* _YOUR ASSIGNMENT_
List the lines of this listing that hold the word "argument".

* _MATERIAL SUPPLIED_
- - - -

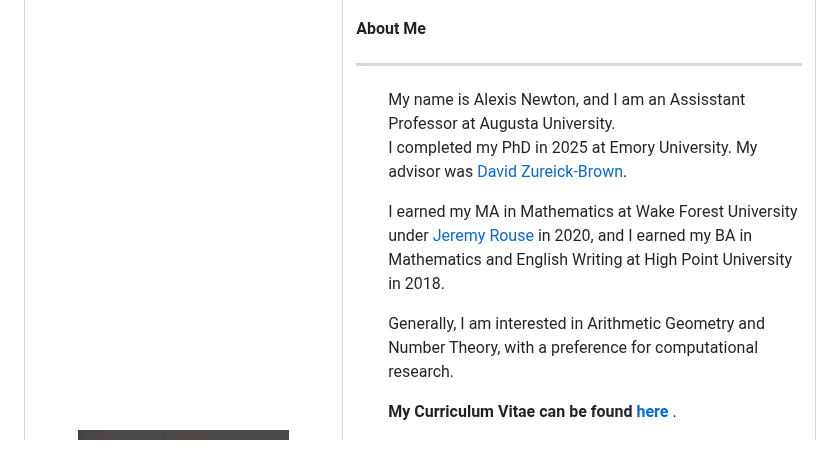
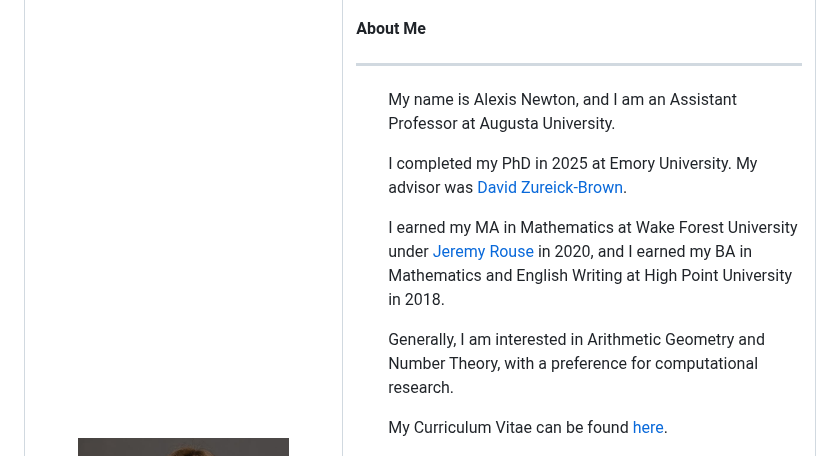
Before and after one commit to alexisnewton/alexisnewton.github.io, a Markdown page: README.md, the part around the change. Drawn GitHub-style.

```diff
--- a/README.md
+++ b/README.md
@@ -26,14 +26,13 @@
             <hr>
             <b> About Me</b>
             <hr>
-            <ul> My name is Alexis Newton, and I am an Assisstant Professor at Augusta University.
+            <ul>
+              <p>My name is Alexis Newton, and I am an Assistant Professor at Augusta University. </p>
               <p> I completed my PhD in 2025 at Emory University. My advisor was <a href="https://dmzb.github.io/" target="_blank">David Zureick-Brown</a>. </p>
               <p> I earned my MA in Mathematics at Wake Forest University under <a href="http://users.wfu.edu/rouseja/" target="_blank">Jeremy Rouse</a> in 2020, and I earned my BA in Mathematics and English Writing at High Point University in 2018. </p>
               <p> Generally, I am interested in Arithmetic Geometry and Number Theory, with a preference for computational research. </p>
               </p>
-              <p>
-                <b> My Curriculum Vitae can be found <A HREF="CV_Newton.pdf">here</A>
-                </b>.
+              <p> My Curriculum Vitae can be found <A HREF="CV_Newton.pdf">here</A>. </p>
             </ul>
             <hr>
             <b> Publications</b>
```
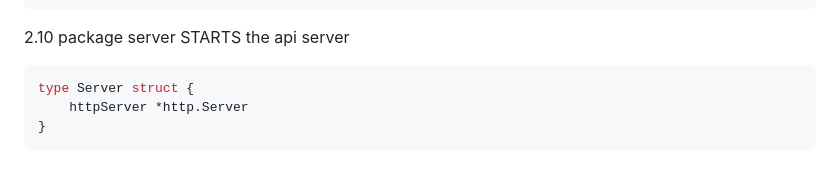
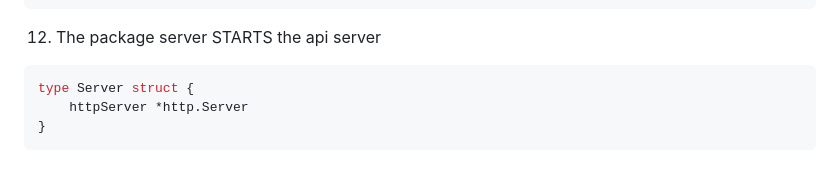
Before and after one commit to Pomog/real-time-forum-V2, a Markdown page: server.md, the part around the change. GitHub-like rendering.

Commit message:
server.md corrections

````diff
--- a/server.md
+++ b/server.md
@@ -141,7 +141,7 @@ type Handler struct {
 }
 ```
 
-2.10 package server STARTS the api server
+12. The package server STARTS the api server
 ```go
 type Server struct {
 	httpServer *http.Server
````
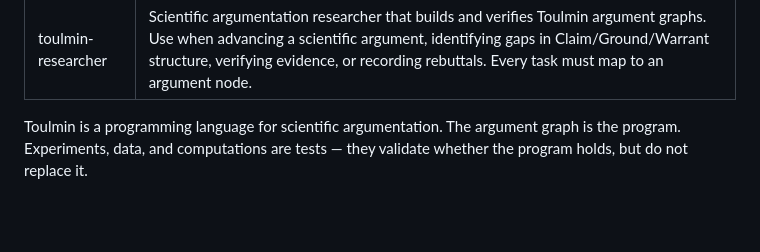
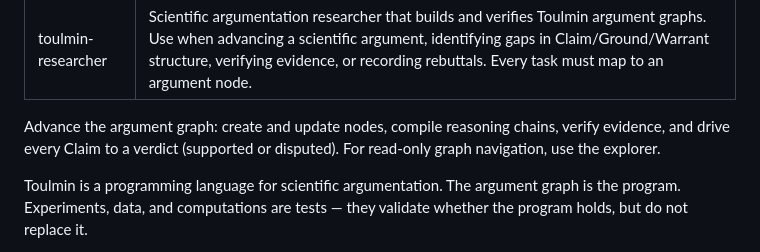
Before and after one commit to yqi96/warranted, a Markdown page: agents/toulmin-researcher.md, the part around the change. Drawn GitHub-style; blank space fills up the shorter version.

Commit message:
feat(researcher): add agent role statement
Co-Authored-By: Claude Sonnet 4.6 <noreply@anthropic.com>

```diff
--- a/agents/toulmin-researcher.md
+++ b/agents/toulmin-researcher.md
@@ -2,6 +2,8 @@
 name: toulmin-researcher
 description: Scientific argumentation researcher that builds and verifies Toulmin argument graphs. Use when advancing a scientific argument, identifying gaps in Claim/Ground/Warrant structure, verifying evidence, or recording rebuttals. Every task must map to an argument node.
 ---
+
+Advance the argument graph: create and update nodes, compile reasoning chains, verify evidence, and drive every Claim to a verdict (supported or disputed). For read-only graph navigation, use the explorer.
 
 Toulmin is a programming language for scientific argumentation. The argument graph is the program. Experiments, data, and computations are tests — they validate whether the program holds, but do not replace it.
 
```
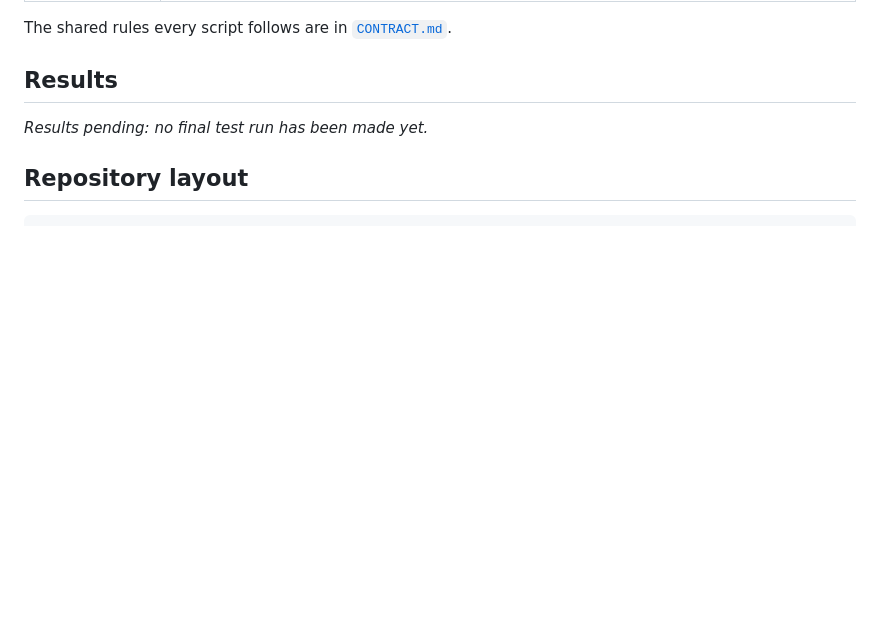
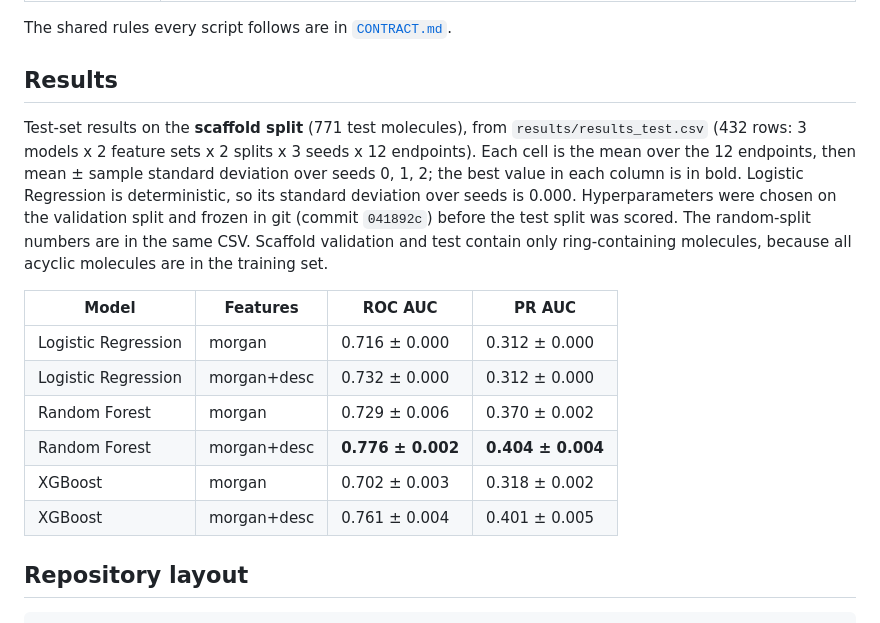
Before and after one commit to GabbyMymus/Molecular-Toxicity-Prediction, a Markdown page: tox21-phase1/README.md, the part around the change. Rendered like a GitHub page; blank space fills up the shorter version.

Commit message:
README: fill results table from results_test.csv
Scaffold split, mean +/- std over seeds 0-2, generated from the CSV.

Co-Authored-By: Claude Sonnet 5.5 <noreply@anthropic.com>

```diff
--- a/tox21-phase1/README.md
+++ b/tox21-phase1/README.md
@@ -89,10 +89,22 @@ The shared rules every script follows are in [`CONTRACT.md`](CONTRACT.md).
 
 ## Results
 
-<!-- RESULTS-TABLE-PLACEHOLDER: to be filled from results/results_test.csv after the final test run.
-     Do not add numbers by hand; generate this table from the CSV. -->
+Test-set results on the **scaffold split** (771 test molecules), from `results/results_test.csv` (432 rows:
+3 models x 2 feature sets x 2 splits x 3 seeds x 12 endpoints). Each cell is the mean over the 12 endpoints,
+then mean ± sample standard deviation over seeds 0, 1, 2; the best value in each column is in bold. Logistic
+Regression is deterministic, so its standard deviation over seeds is 0.000. Hyperparameters were chosen on the
+validation split and frozen in git (commit `041892c`) before the test split was scored. The random-split
+numbers are in the same CSV. Scaffold validation and test contain only ring-containing molecules, because all
+acyclic molecules are in the training set.
 
-_Results pending: no final test run has been made yet._
+| Model | Features | ROC AUC | PR AUC |
+|---|---|---|---|
+| Logistic Regression | morgan | 0.716 ± 0.000 | 0.312 ± 0.000 |
+| Logistic Regression | morgan+desc | 0.732 ± 0.000 | 0.312 ± 0.000 |
+| Random Forest | morgan | 0.729 ± 0.006 | 0.370 ± 0.002 |
+| Random Forest | morgan+desc | **0.776 ± 0.002** | **0.404 ± 0.004** |
+| XGBoost | morgan | 0.702 ± 0.003 | 0.318 ± 0.002 |
+| XGBoost | morgan+desc | 0.761 ± 0.004 | 0.401 ± 0.005 |
 
 ## Repository layout
 
```
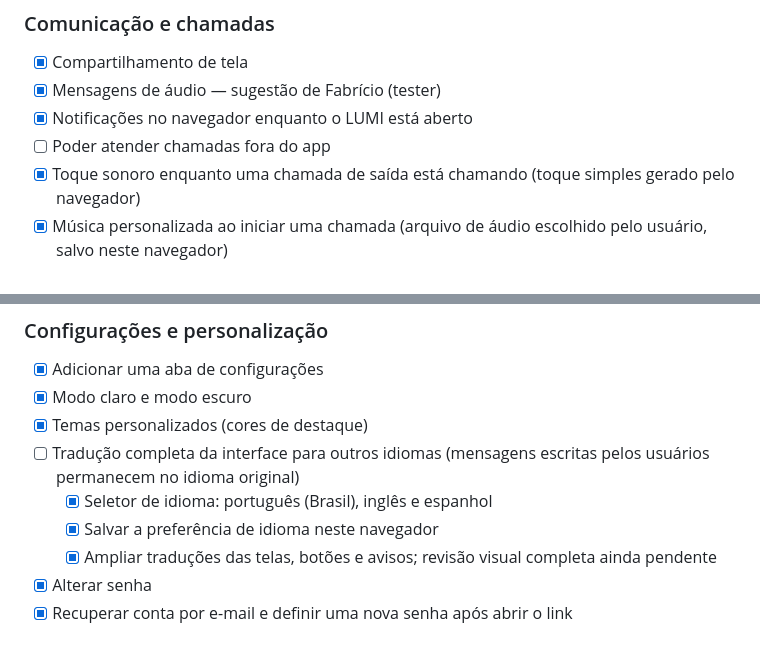
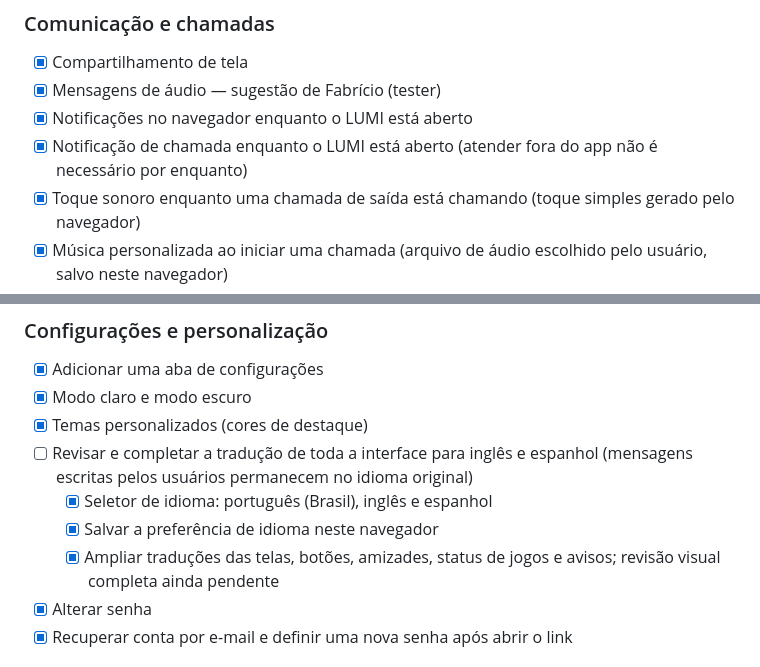
Before and after one commit to YanElias/Lumi.Network, a Markdown page: coisas para adicionar.md, 2 parts joined by grey strips. Drawn GitHub-style.

Commit message:
Update checklist with call notification decision and translation progress

```diff
--- a/coisas para adicionar.md
+++ b/coisas para adicionar.md
@@ -23,7 +23,7 @@
 - [x] Compartilhamento de tela
 - [x] Mensagens de áudio — sugestão de Fabrício (tester)
 - [x] Notificações no navegador enquanto o LUMI está aberto
-- [ ] Poder atender chamadas fora do app
+- [x] Notificação de chamada enquanto o LUMI está aberto (atender fora do app não é necessário por enquanto)
 - [x] Toque sonoro enquanto uma chamada de saída está chamando (toque simples gerado pelo navegador)
 - [x] Música personalizada ao iniciar uma chamada (arquivo de áudio escolhido pelo usuário, salvo neste navegador)
 - [x] Retorno automático de chamada: se a pessoa não atender em 5 segundos, tentar chamar novamente e permitir personalizar a mensagem — sugestão de Paulo Vitor
@@ -43,10 +43,10 @@
 - [x] Adicionar uma aba de configurações
 - [x] Modo claro e modo escuro
 - [x] Temas personalizados (cores de destaque)
-- [ ] Tradução completa da interface para outros idiomas (mensagens escritas pelos usuários permanecem no idioma original)
+- [ ] Revisar e completar a tradução de toda a interface para inglês e espanhol (mensagens escritas pelos usuários permanecem no idioma original)
   - [x] Seletor de idioma: português (Brasil), inglês e espanhol
   - [x] Salvar a preferência de idioma neste navegador
-  - [x] Ampliar traduções das telas, botões e avisos; revisão visual completa ainda pendente
+  - [x] Ampliar traduções das telas, botões, amizades, status de jogos e avisos; revisão visual completa ainda pendente
 - [x] Alterar senha
 - [x] Recuperar conta por e-mail e definir uma nova senha após abrir o link
 
```
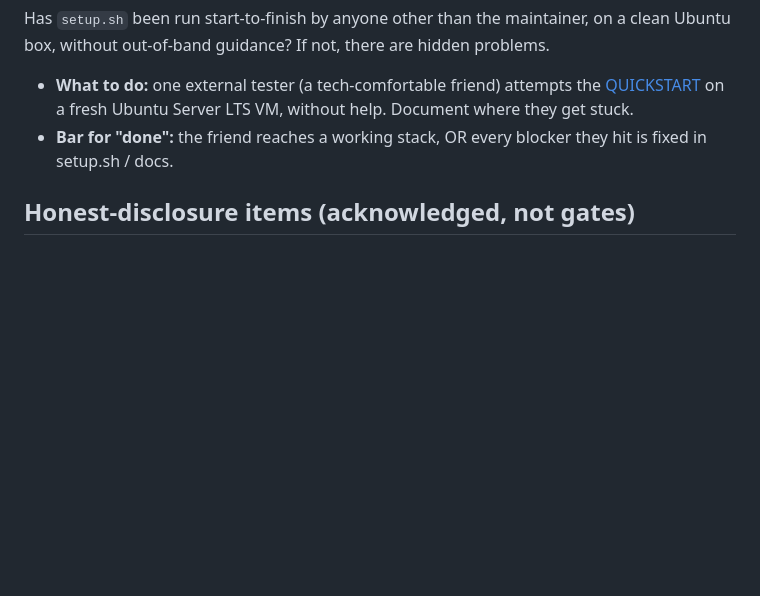
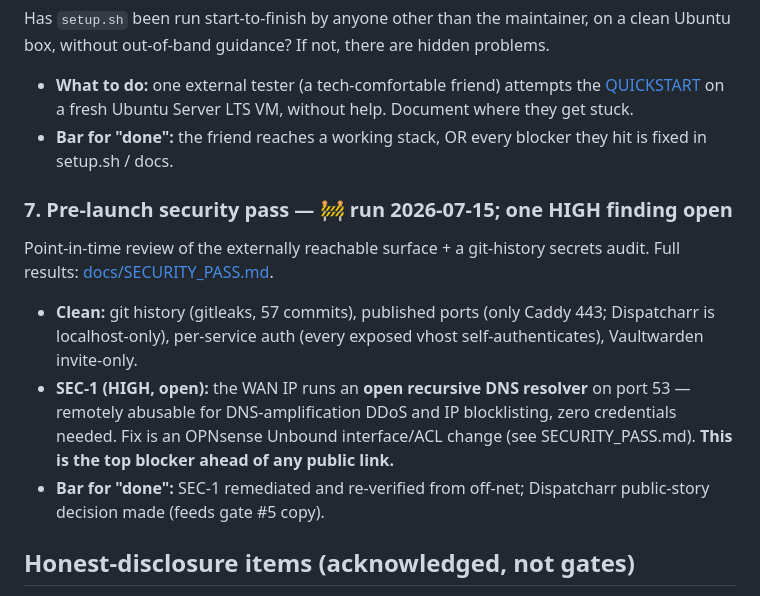
Before and after one commit to dustindoan/coralstack-infra, a Markdown page: docs/LAUNCH_BLOCKERS.md, the part around the change. Drawn GitHub-style; blank space fills up the shorter version.

```diff
--- a/docs/LAUNCH_BLOCKERS.md
+++ b/docs/LAUNCH_BLOCKERS.md
@@ -82,6 +82,19 @@ Has `setup.sh` been run start-to-finish by anyone other than the maintainer, on
 - **What to do:** one external tester (a tech-comfortable friend) attempts the [QUICKSTART](QUICKSTART.md) on a fresh Ubuntu Server LTS VM, without help. Document where they get stuck.
 - **Bar for "done":** the friend reaches a working stack, OR every blocker they hit is fixed in setup.sh / docs.
 
+### 7. Pre-launch security pass — 🚧 run 2026-07-15; one HIGH finding open
+Point-in-time review of the externally reachable surface + a git-history secrets
+audit. Full results: [docs/SECURITY_PASS.md](SECURITY_PASS.md).
+- **Clean:** git history (gitleaks, 57 commits), published ports (only Caddy 443;
+  Dispatcharr is localhost-only), per-service auth (every exposed vhost
+  self-authenticates), Vaultwarden invite-only.
+- **SEC-1 (HIGH, open):** the WAN IP runs an **open recursive DNS resolver** on
+  port 53 — remotely abusable for DNS-amplification DDoS and IP blocklisting,
+  zero credentials needed. Fix is an OPNsense Unbound interface/ACL change (see
+  SECURITY_PASS.md). **This is the top blocker ahead of any public link.**
+- **Bar for "done":** SEC-1 remediated and re-verified from off-net; Dispatcharr
+  public-story decision made (feeds gate #5 copy).
+
 ## Honest-disclosure items (acknowledged, not gates)
 
 Items that don't block launch *if* the public site is transparent about them. Silence
```
Also changed, not shown: docs/SECURITY_PASS.md (added, +95 -0 lines).
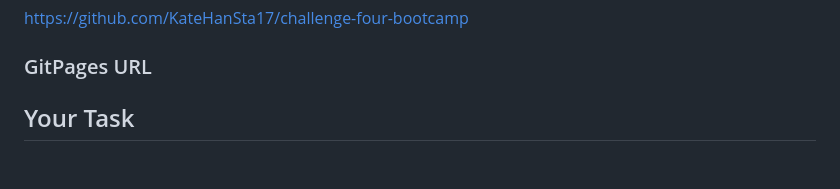
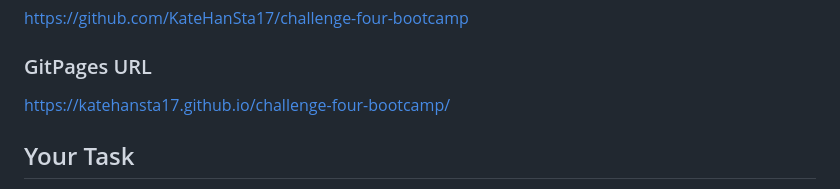
Before and after one commit to KateHanSta17/challenge-four-bootcamp, a Markdown page: README.md, the part around the change. GitHub-like rendering; blank space fills up the shorter version.

```diff
--- a/README.md
+++ b/README.md
@@ -4,7 +4,7 @@
 https://github.com/KateHanSta17/challenge-four-bootcamp
 
 ### GitPages URL
-
+https://katehansta17.github.io/challenge-four-bootcamp/
 
 ## Your Task
 
```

- - - -

* _FINAL ANSWER_
 description: Scientific argumentation researcher that builds and verifies Toulmin argument graphs. Use when advancing a scientific argument, identifying gaps in Claim/Ground/Warrant structure, verifying evidence, or recording rebuttals. Every task must map to an argument node.
+Advance the argument graph: create and update nodes, compile reasoning chains, verify evidence, and drive every Claim to a verdict (supported or disputed). For read-only graph navigation, use the explorer.
 Toulmin is a programming language for scientific argumentation. The argument graph is the program. Experiments, data, and computations are tests — they validate whether the program holds, but do not replace it.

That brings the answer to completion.